Boat accidents are nothing new in Miami. Sun, fun, inexperienced operators and alcohol all play a role in both recent and past boating tragedies. After such horrific events there is a public outcry for more law enforcement and tougher laws aimed to prevent more injuries and deaths. This is a normal and well intended reaction. However, flying under the radar from public scrutiny is an over 150-year-old Federal law that allows boat owners, or should it be said the boat owners' insurance companies, the ability to limit the amount of money damages paid to the victims of the boat accidents to the post-loss value of the vessels. This law, known as the Limitation of Liability Act, can be devastating to an already overwhelming situation. Imagine a situation where a boat passenger who one minute was enjoying a holiday weekend and the next cannot walk or the children left parentless after the accident. This statute allows the boat owners to ask a Federal judge to limit the amount they must compensate these victims to a few thousand dollars or less.
Given the extraordinary benefits to boat owners, the Limitation of Liability Act is applied regularly. Take for example the highly publicized case involving Ernesto Hernandez who died of propeller injuries after being backed over by a boat operated by popular Miami radio personality DJ Laz (whose real name is Lazaro Mendez). The boat Mendez was operating was owned by Voli Spirits - the Vodka brand he was promoting. Our law firm learned the boat owner is exploring its limitation options and most likely will file a limitation proceeding in the United States District Court for the Southern District of Florida. Our firm is currently handling a case where a deckhand was killed while working aboard a tug. Days after the complaint was filed, his employer (who also owns the tug) filed a Limitation Action in Federal Court. Another case our law firm is handling involves a personal watercraft collision where a rider suffered multiple facial and vertebral fractures, sustained a brain injury, and has a permanent facial disfiguration due to nerve damage. The rental concessionaire company filed a limitation proceeding seeking to limit its liability to only Three Thousand Dollars. In short, boat owners will take advantage of the Limitation of Liability Act at any opportunity.
In addition to allowing boat owners to limit their liability, the law provides various strategic advantages to boat owners. The first advantage is boat owners can initiate the litigation. This is the exact opposite of a traditional litigation where the victim starts legal proceedings. By being allowed to initiate proceedings, boat owners can set the tempo and even scare victims into not bringing a claim. In addition, if the victims had already brought a lawsuit in the local state court, the statute allows the boat owners to stay those proceedings in favor of a Federal Judge deciding the case. Part and parcel of staying the state court action, the victims loses the right of having a jury decide the case.
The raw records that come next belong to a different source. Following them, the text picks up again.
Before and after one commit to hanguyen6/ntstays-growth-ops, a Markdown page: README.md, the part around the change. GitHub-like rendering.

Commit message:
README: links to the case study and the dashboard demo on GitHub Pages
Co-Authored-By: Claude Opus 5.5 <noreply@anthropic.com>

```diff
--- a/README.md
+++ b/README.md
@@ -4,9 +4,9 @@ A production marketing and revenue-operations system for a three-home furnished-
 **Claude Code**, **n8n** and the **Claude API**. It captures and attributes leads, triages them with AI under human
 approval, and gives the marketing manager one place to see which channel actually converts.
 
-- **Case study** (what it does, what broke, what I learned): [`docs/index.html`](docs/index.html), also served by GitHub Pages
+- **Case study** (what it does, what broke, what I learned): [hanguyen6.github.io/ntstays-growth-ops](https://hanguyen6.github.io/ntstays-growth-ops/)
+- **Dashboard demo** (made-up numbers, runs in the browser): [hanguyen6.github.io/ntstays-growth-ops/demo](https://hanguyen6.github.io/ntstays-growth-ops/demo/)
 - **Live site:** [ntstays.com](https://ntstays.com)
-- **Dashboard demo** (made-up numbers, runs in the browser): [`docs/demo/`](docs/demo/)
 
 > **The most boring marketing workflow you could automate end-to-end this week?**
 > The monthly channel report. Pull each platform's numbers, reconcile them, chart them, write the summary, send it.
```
Despite providing multiple benefits to boat owners, the Limitation of Liability Act can be overcome in certain situations. For example the law carries a strict statute of limitations. This means if boat owners do not timely file limitation proceedings the Federal Court will dismiss the limitation proceeding. Additionally, boat owners cannot limit liability in situations where the negligent action or vessel unseaworthiness was within their privity or knowledge. Furthermore, in certain instances the Federal limitation proceeding could be stayed allowing victims to proceed in state court with a jury trial. However, once the state court jury trial concludes, the case will be reinstated before the Federal judge who will decide issues of limitation.
Though the Limitation of Liability Act has outlived its stated purpose of promoting American ship building, it is still a Federal law and will be enforced by the courts. Victims of boating accidents should be aware of its existence. A detailed explanation of the Act can be found in the linked article The Shipowner's Limitation of Liability Act: Pitfalls for the Unwary which was written and presented by our lawyers at the Southeastern Admiralty Law Symposium.